> SOURCE DATA:
^^^^

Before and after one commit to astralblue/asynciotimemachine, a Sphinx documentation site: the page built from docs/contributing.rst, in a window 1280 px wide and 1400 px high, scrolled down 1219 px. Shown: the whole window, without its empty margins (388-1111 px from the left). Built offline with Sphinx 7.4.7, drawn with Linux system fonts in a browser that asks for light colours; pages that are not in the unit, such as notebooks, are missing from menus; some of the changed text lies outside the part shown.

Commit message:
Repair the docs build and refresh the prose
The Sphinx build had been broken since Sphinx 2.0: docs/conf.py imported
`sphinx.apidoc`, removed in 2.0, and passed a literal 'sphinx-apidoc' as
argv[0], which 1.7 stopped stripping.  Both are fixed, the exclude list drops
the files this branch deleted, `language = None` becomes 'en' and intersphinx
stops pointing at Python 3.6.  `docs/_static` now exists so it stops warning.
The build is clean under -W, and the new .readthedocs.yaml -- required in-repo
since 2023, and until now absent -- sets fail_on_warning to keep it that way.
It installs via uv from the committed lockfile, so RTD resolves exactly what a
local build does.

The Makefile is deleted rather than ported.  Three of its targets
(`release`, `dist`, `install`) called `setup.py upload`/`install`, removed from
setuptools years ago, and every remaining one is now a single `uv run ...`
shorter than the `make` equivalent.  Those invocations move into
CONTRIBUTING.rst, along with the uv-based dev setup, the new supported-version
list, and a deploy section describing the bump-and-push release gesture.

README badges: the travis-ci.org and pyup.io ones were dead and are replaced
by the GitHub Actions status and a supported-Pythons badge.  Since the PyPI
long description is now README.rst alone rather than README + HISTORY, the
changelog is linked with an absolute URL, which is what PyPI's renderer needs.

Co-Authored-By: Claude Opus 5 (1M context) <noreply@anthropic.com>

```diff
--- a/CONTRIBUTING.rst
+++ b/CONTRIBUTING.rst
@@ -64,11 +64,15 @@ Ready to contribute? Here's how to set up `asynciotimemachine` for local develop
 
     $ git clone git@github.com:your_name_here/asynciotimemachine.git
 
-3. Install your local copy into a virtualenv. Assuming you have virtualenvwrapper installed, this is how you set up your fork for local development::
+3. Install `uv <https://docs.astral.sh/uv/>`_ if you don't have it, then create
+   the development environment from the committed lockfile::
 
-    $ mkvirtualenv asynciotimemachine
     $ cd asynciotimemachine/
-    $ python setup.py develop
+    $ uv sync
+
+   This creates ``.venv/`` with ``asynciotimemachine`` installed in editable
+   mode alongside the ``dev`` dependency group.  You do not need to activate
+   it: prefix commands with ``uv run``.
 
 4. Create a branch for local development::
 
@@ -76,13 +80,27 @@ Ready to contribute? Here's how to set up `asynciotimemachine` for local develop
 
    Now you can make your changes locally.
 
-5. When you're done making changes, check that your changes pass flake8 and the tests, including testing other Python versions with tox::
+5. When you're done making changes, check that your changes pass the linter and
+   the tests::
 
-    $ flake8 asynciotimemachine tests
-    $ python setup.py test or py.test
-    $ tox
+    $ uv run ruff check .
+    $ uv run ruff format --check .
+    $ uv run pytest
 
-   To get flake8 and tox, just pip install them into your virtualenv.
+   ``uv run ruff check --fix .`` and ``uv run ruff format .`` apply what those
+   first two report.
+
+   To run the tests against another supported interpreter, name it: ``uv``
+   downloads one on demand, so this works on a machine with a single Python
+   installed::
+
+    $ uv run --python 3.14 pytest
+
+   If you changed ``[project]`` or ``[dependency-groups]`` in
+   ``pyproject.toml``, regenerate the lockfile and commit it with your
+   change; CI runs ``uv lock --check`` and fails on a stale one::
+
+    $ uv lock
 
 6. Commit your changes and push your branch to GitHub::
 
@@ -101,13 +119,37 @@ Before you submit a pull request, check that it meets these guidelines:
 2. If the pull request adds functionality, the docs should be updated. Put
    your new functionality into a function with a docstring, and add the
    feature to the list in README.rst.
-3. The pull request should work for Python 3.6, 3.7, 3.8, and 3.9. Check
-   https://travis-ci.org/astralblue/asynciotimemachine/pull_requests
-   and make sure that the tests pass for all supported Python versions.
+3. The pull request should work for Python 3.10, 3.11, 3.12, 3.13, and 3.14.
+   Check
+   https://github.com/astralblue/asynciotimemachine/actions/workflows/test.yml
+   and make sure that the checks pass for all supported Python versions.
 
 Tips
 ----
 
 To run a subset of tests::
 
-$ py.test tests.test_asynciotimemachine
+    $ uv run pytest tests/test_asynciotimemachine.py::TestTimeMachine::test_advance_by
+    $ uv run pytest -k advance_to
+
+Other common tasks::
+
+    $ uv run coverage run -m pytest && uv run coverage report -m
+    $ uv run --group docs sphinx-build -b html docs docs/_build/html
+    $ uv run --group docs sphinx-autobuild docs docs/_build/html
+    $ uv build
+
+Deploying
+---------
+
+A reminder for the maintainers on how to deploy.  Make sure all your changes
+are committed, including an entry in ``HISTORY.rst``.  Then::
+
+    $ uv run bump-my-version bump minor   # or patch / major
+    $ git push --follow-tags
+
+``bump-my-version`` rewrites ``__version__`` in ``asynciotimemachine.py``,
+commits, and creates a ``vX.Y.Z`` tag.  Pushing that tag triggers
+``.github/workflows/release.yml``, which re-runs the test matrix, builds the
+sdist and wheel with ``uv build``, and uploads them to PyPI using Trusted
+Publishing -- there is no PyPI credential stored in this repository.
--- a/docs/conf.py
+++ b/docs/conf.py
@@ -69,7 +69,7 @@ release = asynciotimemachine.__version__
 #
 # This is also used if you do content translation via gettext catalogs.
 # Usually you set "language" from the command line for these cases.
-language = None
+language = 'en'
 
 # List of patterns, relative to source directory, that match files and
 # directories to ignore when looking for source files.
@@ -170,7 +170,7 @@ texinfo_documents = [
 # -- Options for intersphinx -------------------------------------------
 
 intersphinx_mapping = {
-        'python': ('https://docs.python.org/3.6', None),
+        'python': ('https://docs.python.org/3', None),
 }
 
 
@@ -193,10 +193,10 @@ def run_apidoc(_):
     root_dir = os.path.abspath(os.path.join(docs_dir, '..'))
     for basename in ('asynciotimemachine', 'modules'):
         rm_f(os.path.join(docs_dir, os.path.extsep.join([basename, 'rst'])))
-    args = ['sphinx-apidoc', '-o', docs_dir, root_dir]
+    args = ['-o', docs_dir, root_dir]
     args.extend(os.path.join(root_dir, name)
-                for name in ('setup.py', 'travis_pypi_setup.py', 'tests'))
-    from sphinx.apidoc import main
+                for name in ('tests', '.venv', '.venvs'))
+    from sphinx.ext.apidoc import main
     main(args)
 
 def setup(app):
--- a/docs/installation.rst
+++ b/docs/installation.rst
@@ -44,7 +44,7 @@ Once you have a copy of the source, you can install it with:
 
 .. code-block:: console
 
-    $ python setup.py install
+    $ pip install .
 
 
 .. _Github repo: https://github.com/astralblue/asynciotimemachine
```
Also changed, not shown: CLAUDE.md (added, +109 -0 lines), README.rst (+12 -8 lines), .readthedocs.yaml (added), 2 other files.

^^^^

> PROBLEM STATEMENT: Write all of the data above again, exactly as given.

> ANSWER TO THE EXERCISE:
Before and after one commit to astralblue/asynciotimemachine, a Sphinx documentation site: the page built from docs/contributing.rst, in a window 1280 px wide and 1400 px high, scrolled down 1219 px. Shown: the whole window, without its empty margins (388-1111 px from the left). Built offline with Sphinx 7.4.7, drawn with Linux system fonts in a browser that asks for light colours; pages that are not in the unit, such as notebooks, are missing from menus; some of the changed text lies outside the part shown.

Commit message:
Repair the docs build and refresh the prose
The Sphinx build had been broken since Sphinx 2.0: docs/conf.py imported
`sphinx.apidoc`, removed in 2.0, and passed a literal 'sphinx-apidoc' as
argv[0], which 1.7 stopped stripping.  Both are fixed, the exclude list drops
the files this branch deleted, `language = None` becomes 'en' and intersphinx
stops pointing at Python 3.6.  `docs/_static` now exists so it stops warning.
The build is clean under -W, and the new .readthedocs.yaml -- required in-repo
since 2023, and until now absent -- sets fail_on_warning to keep it that way.
It installs via uv from the committed lockfile, so RTD resolves exactly what a
local build does.

The Makefile is deleted rather than ported.  Three of its targets
(`release`, `dist`, `install`) called `setup.py upload`/`install`, removed from
setuptools years ago, and every remaining one is now a single `uv run ...`
shorter than the `make` equivalent.  Those invocations move into
CONTRIBUTING.rst, along with the uv-based dev setup, the new supported-version
list, and a deploy section describing the bump-and-push release gesture.

README badges: the travis-ci.org and pyup.io ones were dead and are replaced
by the GitHub Actions status and a supported-Pythons badge.  Since the PyPI
long description is now README.rst alone rather than README + HISTORY, the
changelog is linked with an absolute URL, which is what PyPI's renderer needs.

Co-Authored-By: Claude Opus 5 (1M context) <noreply@anthropic.com>

```diff
--- a/CONTRIBUTING.rst
+++ b/CONTRIBUTING.rst
@@ -64,11 +64,15 @@ Ready to contribute? Here's how to set up `asynciotimemachine` for local develop
 
     $ git clone git@github.com:your_name_here/asynciotimemachine.git
 
-3. Install your local copy into a virtualenv. Assuming you have virtualenvwrapper installed, this is how you set up your fork for local development::
+3. Install `uv <https://docs.astral.sh/uv/>`_ if you don't have it, then create
+   the development environment from the committed lockfile::
 
-    $ mkvirtualenv asynciotimemachine
     $ cd asynciotimemachine/
-    $ python setup.py develop
+    $ uv sync
+
+   This creates ``.venv/`` with ``asynciotimemachine`` installed in editable
+   mode alongside the ``dev`` dependency group.  You do not need to activate
+   it: prefix commands with ``uv run``.
 
 4. Create a branch for local development::
 
@@ -76,13 +80,27 @@ Ready to contribute? Here's how to set up `asynciotimemachine` for local develop
 
    Now you can make your changes locally.
 
-5. When you're done making changes, check that your changes pass flake8 and the tests, including testing other Python versions with tox::
+5. When you're done making changes, check that your changes pass the linter and
+   the tests::
 
-    $ flake8 asynciotimemachine tests
-    $ python setup.py test or py.test
-    $ tox
+    $ uv run ruff check .
+    $ uv run ruff format --check .
+    $ uv run pytest
 
-   To get flake8 and tox, just pip install them into your virtualenv.
+   ``uv run ruff check --fix .`` and ``uv run ruff format .`` apply what those
+   first two report.
+
+   To run the tests against another supported interpreter, name it: ``uv``
+   downloads one on demand, so this works on a machine with a single Python
+   installed::
+
+    $ uv run --python 3.14 pytest
+
+   If you changed ``[project]`` or ``[dependency-groups]`` in
+   ``pyproject.toml``, regenerate the lockfile and commit it with your
+   change; CI runs ``uv lock --check`` and fails on a stale one::
+
+    $ uv lock
 
 6. Commit your changes and push your branch to GitHub::
 
@@ -101,13 +119,37 @@ Before you submit a pull request, check that it meets these guidelines:
 2. If the pull request adds functionality, the docs should be updated. Put
    your new functionality into a function with a docstring, and add the
    feature to the list in README.rst.
-3. The pull request should work for Python 3.6, 3.7, 3.8, and 3.9. Check
-   https://travis-ci.org/astralblue/asynciotimemachine/pull_requests
-   and make sure that the tests pass for all supported Python versions.
+3. The pull request should work for Python 3.10, 3.11, 3.12, 3.13, and 3.14.
+   Check
+   https://github.com/astralblue/asynciotimemachine/actions/workflows/test.yml
+   and make sure that the checks pass for all supported Python versions.
 
 Tips
 ----
 
 To run a subset of tests::
 
-$ py.test tests.test_asynciotimemachine
+    $ uv run pytest tests/test_asynciotimemachine.py::TestTimeMachine::test_advance_by
+    $ uv run pytest -k advance_to
+
+Other common tasks::
+
+    $ uv run coverage run -m pytest && uv run coverage report -m
+    $ uv run --group docs sphinx-build -b html docs docs/_build/html
+    $ uv run --group docs sphinx-autobuild docs docs/_build/html
+    $ uv build
+
+Deploying
+---------
+
+A reminder for the maintainers on how to deploy.  Make sure all your changes
+are committed, including an entry in ``HISTORY.rst``.  Then::
+
+    $ uv run bump-my-version bump minor   # or patch / major
+    $ git push --follow-tags
+
+``bump-my-version`` rewrites ``__version__`` in ``asynciotimemachine.py``,
+commits, and creates a ``vX.Y.Z`` tag.  Pushing that tag triggers
+``.github/workflows/release.yml``, which re-runs the test matrix, builds the
+sdist and wheel with ``uv build``, and uploads them to PyPI using Trusted
+Publishing -- there is no PyPI credential stored in this repository.
--- a/docs/conf.py
+++ b/docs/conf.py
@@ -69,7 +69,7 @@ release = asynciotimemachine.__version__
 #
 # This is also used if you do content translation via gettext catalogs.
 # Usually you set "language" from the command line for these cases.
-language = None
+language = 'en'
 
 # List of patterns, relative to source directory, that match files and
 # directories to ignore when looking for source files.
@@ -170,7 +170,7 @@ texinfo_documents = [
 # -- Options for intersphinx -------------------------------------------
 
 intersphinx_mapping = {
-        'python': ('https://docs.python.org/3.6', None),
+        'python': ('https://docs.python.org/3', None),
 }
 
 
@@ -193,10 +193,10 @@ def run_apidoc(_):
     root_dir = os.path.abspath(os.path.join(docs_dir, '..'))
     for basename in ('asynciotimemachine', 'modules'):
         rm_f(os.path.join(docs_dir, os.path.extsep.join([basename, 'rst'])))
-    args = ['sphinx-apidoc', '-o', docs_dir, root_dir]
+    args = ['-o', docs_dir, root_dir]
     args.extend(os.path.join(root_dir, name)
-                for name in ('setup.py', 'travis_pypi_setup.py', 'tests'))
-    from sphinx.apidoc import main
+                for name in ('tests', '.venv', '.venvs'))
+    from sphinx.ext.apidoc import main
     main(args)
 
 def setup(app):
--- a/docs/installation.rst
+++ b/docs/installation.rst
@@ -44,7 +44,7 @@ Once you have a copy of the source, you can install it with:
 
 .. code-block:: console
 
-    $ python setup.py install
+    $ pip install .
 
 
 .. _Github repo: https://github.com/astralblue/asynciotimemachine
```
Also changed, not shown: CLAUDE.md (added, +109 -0 lines), README.rst (+12 -8 lines), .readthedocs.yaml (added), 2 other files.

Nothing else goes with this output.